I could call myself a writer. I am smart enough to know that I cannot write professionally and make a living. But I have been writing since my teen years just as a way to express the emotions, thoughts and ideas of my heart.
But think about this: Really, everyone is a writer. A person doesn’t have to have an article published in the Clovis News Journal or be an author of a best-selling book to be a writer. A person doesn’t have to be recognized by being on the New York Times best seller list to be a successful writer. Simply put, my actions are the words of my own life’s letter. It is the same for everyone. The readers are the people we interact with every day, the people that we come in contact with in the store, on the street or in the school. What we say and do everyday is like writing a living letter for the world to read. All those who know us casually or know us well read our letters.
Our letters are true stories. They are the accounts of our lives told from our actions. It’s a little scary to think that my individual life letter reflects my life’s philosophy, ideals and emotions. An illustration of this was found years ago in the syndicated column “Dear Abby.” I remember little of the letter word-for-word, but I do recollect the writer was a sixteen year-old girl. Abby published the girl’s letter. This was the sum of it: “Dear Abby: Happiness is knowing that your parents won’t almost kill you if you get in a little too late at night. Happiness is having parents that trust you. Happiness is having a room of your own. Happiness is being part of the ‘in-group’ at school. Happiness is making good grades and making your parents very proud of you. Happiness is having parents that don’t fight. Happiness is having nice clothes. Happiness is something that I don’t have.” It was signed: “16 and Very Unhappy.”
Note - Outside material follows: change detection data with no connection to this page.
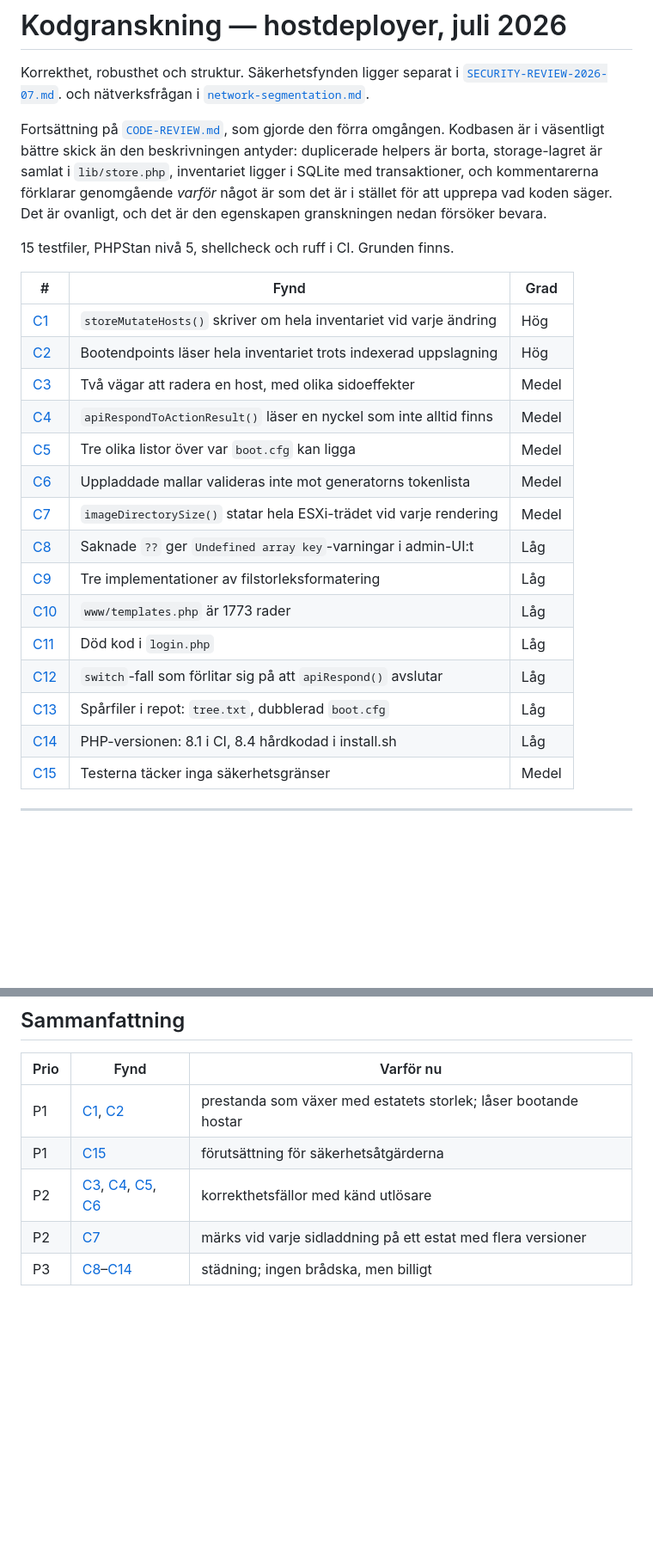
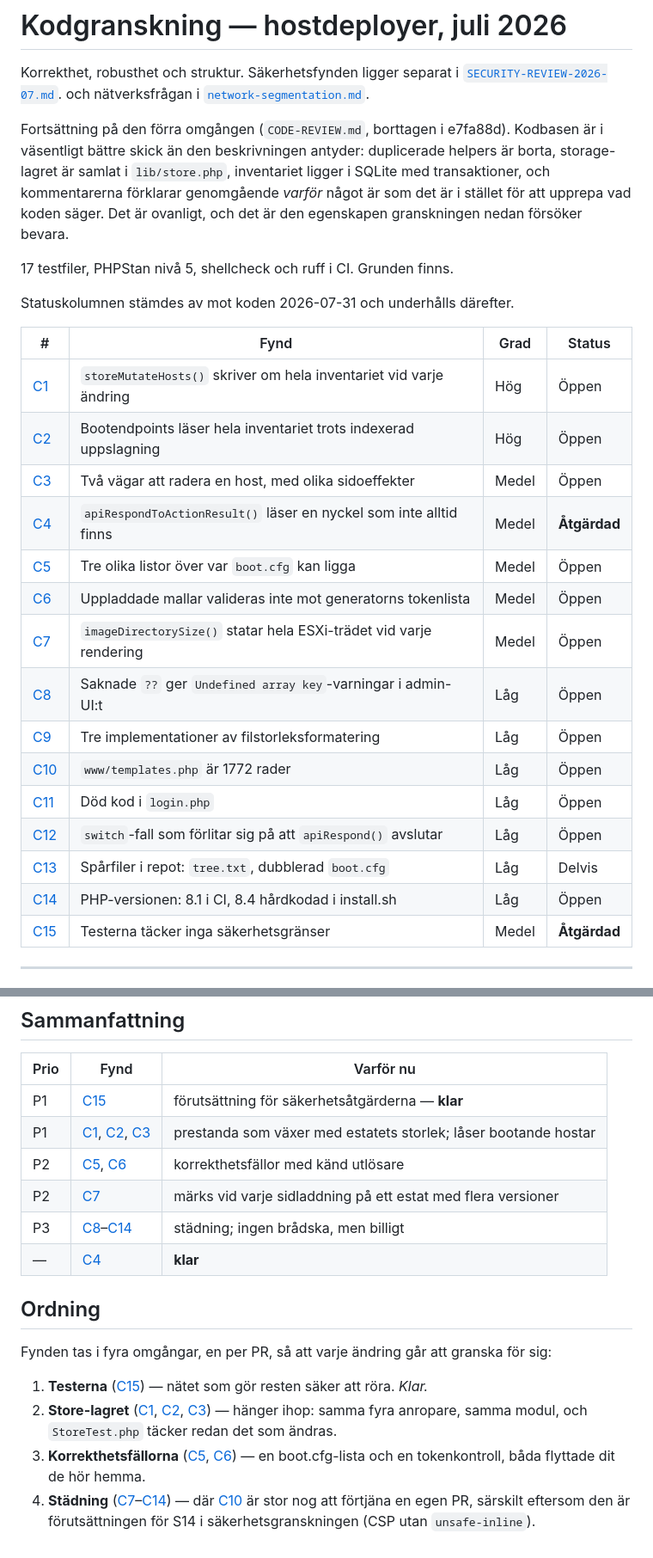
Before and after one commit to dsjodin/hostdeployer, a Markdown page: docs/CODE-REVIEW-2026-07.md, 2 parts joined by grey strips. Shown at 86% size. GitHub-like rendering; blank space fills up the shorter version.

Commit message:
Record what the code review has already caught up with
The review was written against a tree that has since moved. C4 was fixed
in the boot-token work, tree.txt in 174f69f, and C15 in the commit
before this one. Two of its links pointed at CODE-REVIEW.md, deleted in
e7fa88d, so they went nowhere.

A status column, a note at the head of each finding that has moved, and
the order the remaining four rounds are meant to be taken in -- so the
document says what is left rather than what was true in July.

Co-Authored-By: Claude Opus 5 <noreply@anthropic.com>
Claude-Session: https://claude.ai/code/session_01XXudvZh8UjvAFMsfpCnGnp

```diff
--- a/docs/CODE-REVIEW-2026-07.md
+++ b/docs/CODE-REVIEW-2026-07.md
@@ -4,33 +4,35 @@ Korrekthet, robusthet och struktur. Säkerhetsfynden ligger separat i
 [`SECURITY-REVIEW-2026-07.md`](SECURITY-REVIEW-2026-07.md). och nätverksfrågan i
 [`network-segmentation.md`](network-segmentation.md).
 
-Fortsättning på [`CODE-REVIEW.md`](CODE-REVIEW.md), som gjorde den förra
-omgången. Kodbasen är i väsentligt bättre skick än den beskrivningen antyder:
+Fortsättning på den förra omgången (`CODE-REVIEW.md`, borttagen i e7fa88d).
+Kodbasen är i väsentligt bättre skick än den beskrivningen antyder:
 duplicerade helpers är borta, storage-lagret är samlat i `lib/store.php`,
 inventariet ligger i SQLite med transaktioner, och kommentarerna förklarar
 genomgående *varför* något är som det är i stället för att upprepa vad koden
 säger. Det är ovanligt, och det är den egenskapen granskningen nedan försöker
 bevara.
 
-15 testfiler, PHPStan nivå 5, shellcheck och ruff i CI. Grunden finns.
+17 testfiler, PHPStan nivå 5, shellcheck och ruff i CI. Grunden finns.
 
-| # | Fynd | Grad |
-|---|---|---|
-| [C1](#c1) | `storeMutateHosts()` skriver om hela inventariet vid varje ändring | Hög |
-| [C2](#c2) | Bootendpoints läser hela inventariet trots indexerad uppslagning | Hög |
-| [C3](#c3) | Två vägar att radera en host, med olika sidoeffekter | Medel |
-| [C4](#c4) | `apiRespondToActionResult()` läser en nyckel som inte alltid finns | Medel |
-| [C5](#c5) | Tre olika listor över var `boot.cfg` kan ligga | Medel |
-| [C6](#c6) | Uppladdade mallar valideras inte mot generatorns tokenlista | Medel |
-| [C7](#c7) | `imageDirectorySize()` statar hela ESXi-trädet vid varje rendering | Medel |
-| [C8](#c8) | Saknade `??` ger `Undefined array key`-varningar i admin-UI:t | Låg |
-| [C9](#c9) | Tre implementationer av filstorleksformatering | Låg |
-| [C10](#c10) | `www/templates.php` är 1773 rader | Låg |
-| [C11](#c11) | Död kod i `login.php` | Låg |
-| [C12](#c12) | `switch`-fall som förlitar sig på att `apiRespond()` avslutar | Låg |
-| [C13](#c13) | Spårfiler i repot: `tree.txt`, dubblerad `boot.cfg` | Låg |
-| [C14](#c14) | PHP-versionen: 8.1 i CI, 8.4 hårdkodad i install.sh | Låg |
-| [C15](#c15) | Testerna täcker inga säkerhetsgränser | Medel |
+Statuskolumnen stämdes av mot koden 2026-07-31 och underhålls därefter.
+
+| # | Fynd | Grad | Status |
+|---|---|---|---|
+| [C1](#c1) | `storeMutateHosts()` skriver om hela inventariet vid varje ändring | Hög | Öppen |
+| [C2](#c2) | Bootendpoints läser hela inventariet trots indexerad uppslagning | Hög | Öppen |
+| [C3](#c3) | Två vägar att radera en host, med olika sidoeffekter | Medel | Öppen |
+| [C4](#c4) | `apiRespondToActionResult()` läser en nyckel som inte alltid finns | Medel | **Åtgärdad** |
+| [C5](#c5) | Tre olika listor över var `boot.cfg` kan ligga | Medel | Öppen |
+| [C6](#c6) | Uppladdade mallar valideras inte mot generatorns tokenlista | Medel | Öppen |
+| [C7](#c7) | `imageDirectorySize()` statar hela ESXi-trädet vid varje rendering | Medel | Öppen |
+| [C8](#c8) | Saknade `??` ger `Undefined array key`-varningar i admin-UI:t | Låg | Öppen |
+| [C9](#c9) | Tre implementationer av filstorleksformatering | Låg | Öppen |
+| [C10](#c10) | `www/templates.php` är 1772 rader | Låg | Öppen |
+| [C11](#c11) | Död kod i `login.php` | Låg | Öppen |
+| [C12](#c12) | `switch`-fall som förlitar sig på att `apiRespond()` avslutar | Låg | Öppen |
+| [C13](#c13) | Spårfiler i repot: `tree.txt`, dubblerad `boot.cfg` | Låg | Delvis |
+| [C14](#c14) | PHP-versionen: 8.1 i CI, 8.4 hårdkodad i install.sh | Låg | Öppen |
+| [C15](#c15) | Testerna täcker inga säkerhetsgränser | Medel | **Åtgärdad** |
 
 ---
 
@@ -530,8 +549,23 @@ Tre filer:
 
 | Prio | Fynd | Varför nu |
 |---|---|---|
-| P1 | [C1](#c1), [C2](#c2) | prestanda som växer med estatets storlek; låser bootande hostar |
-| P1 | [C15](#c15) | förutsättning för säkerhetsåtgärderna |
-| P2 | [C3](#c3), [C4](#c4), [C5](#c5), [C6](#c6) | korrekthetsfällor med känd utlösare |
+| P1 | [C15](#c15) | förutsättning för säkerhetsåtgärderna — **klar** |
+| P1 | [C1](#c1), [C2](#c2), [C3](#c3) | prestanda som växer med estatets storlek; låser bootande hostar |
+| P2 | [C5](#c5), [C6](#c6) | korrekthetsfällor med känd utlösare |
 | P2 | [C7](#c7) | märks vid varje sidladdning på ett estat med flera versioner |
 | P3 | [C8](#c8)–[C14](#c14) | städning; ingen brådska, men billigt |
+| — | [C4](#c4) | **klar** |
+
+## Ordning
+
+Fynden tas i fyra omgångar, en per PR, så att varje ändring går att granska för
+sig:
+
+1. **Testerna** ([C15](#c15)) — nätet som gör resten säker att röra. *Klar.*
+2. **Store-lagret** ([C1](#c1), [C2](#c2), [C3](#c3)) — hänger ihop: samma fyra
+   anropare, samma modul, och `StoreTest.php` täcker redan det som ändras.
+3. **Korrekthetsfällorna** ([C5](#c5), [C6](#c6)) — en boot.cfg-lista och en
+   tokenkontroll, båda flyttade dit de hör hemma.
+4. **Städning** ([C7](#c7)–[C14](#c14)) — där [C10](#c10) är stor nog att
+   förtjäna en egen PR, särskilt eftersom den är förutsättningen för S14 i
+   säkerhetsgranskningen (CSP utan `unsafe-inline`).
```
Also changed, not shown: other parts of docs/CODE-REVIEW-2026-07.md (+24 -7 lines), docs/SECURITY-REVIEW-2026-07.md (+2 -2 lines).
After a few days, Abby published a response to this letter from a thirteen-year-old girl. The new letter read: “Dear Abby: Happiness is being able to walk. Happiness is being able to talk. Happiness is being able to hear. Happiness is being able to see. Unhappiness is reading a letter from a girl who can do all of these things and she still isn’t happy. I can talk. I can hear. I can see but I can’t walk.” It was signed: “13 and Very Happy!”
Paul verified that all Christians are living letters. He wrote: “You are like a letter written by Christ but you are not written with pen and ink or on tablets made of stone. You are written in our hearts by the Spirit of the living God.” (2 Corinthians 3:2-3).
Every day people read our lives and decide on what kind of people each of us are. How does your letter read? What is the tone and philosophy of your personal lifestyle letter? What is the message your letter declares to your family, friends, neighbors, and co-workers? Does your life’s letter read with concern and love for others, or does your personal happiness fluctuate with the changing times? Does your personal lifestyle letter read with self-centeredness and selfishness? Are people uplifted after they have read your letter or are they frustrated they met you? Does your lifestyle letter match your spiritual talk?
A student made a critical distinction the other day when she wrote about this very subject in a note to me: There must always be a connection between belief and behavior — a bridge from what we say and how we live.
If my daily letter does not reflect the Christ that is within me, maybe I should reconsider my commitment to Him. How about you?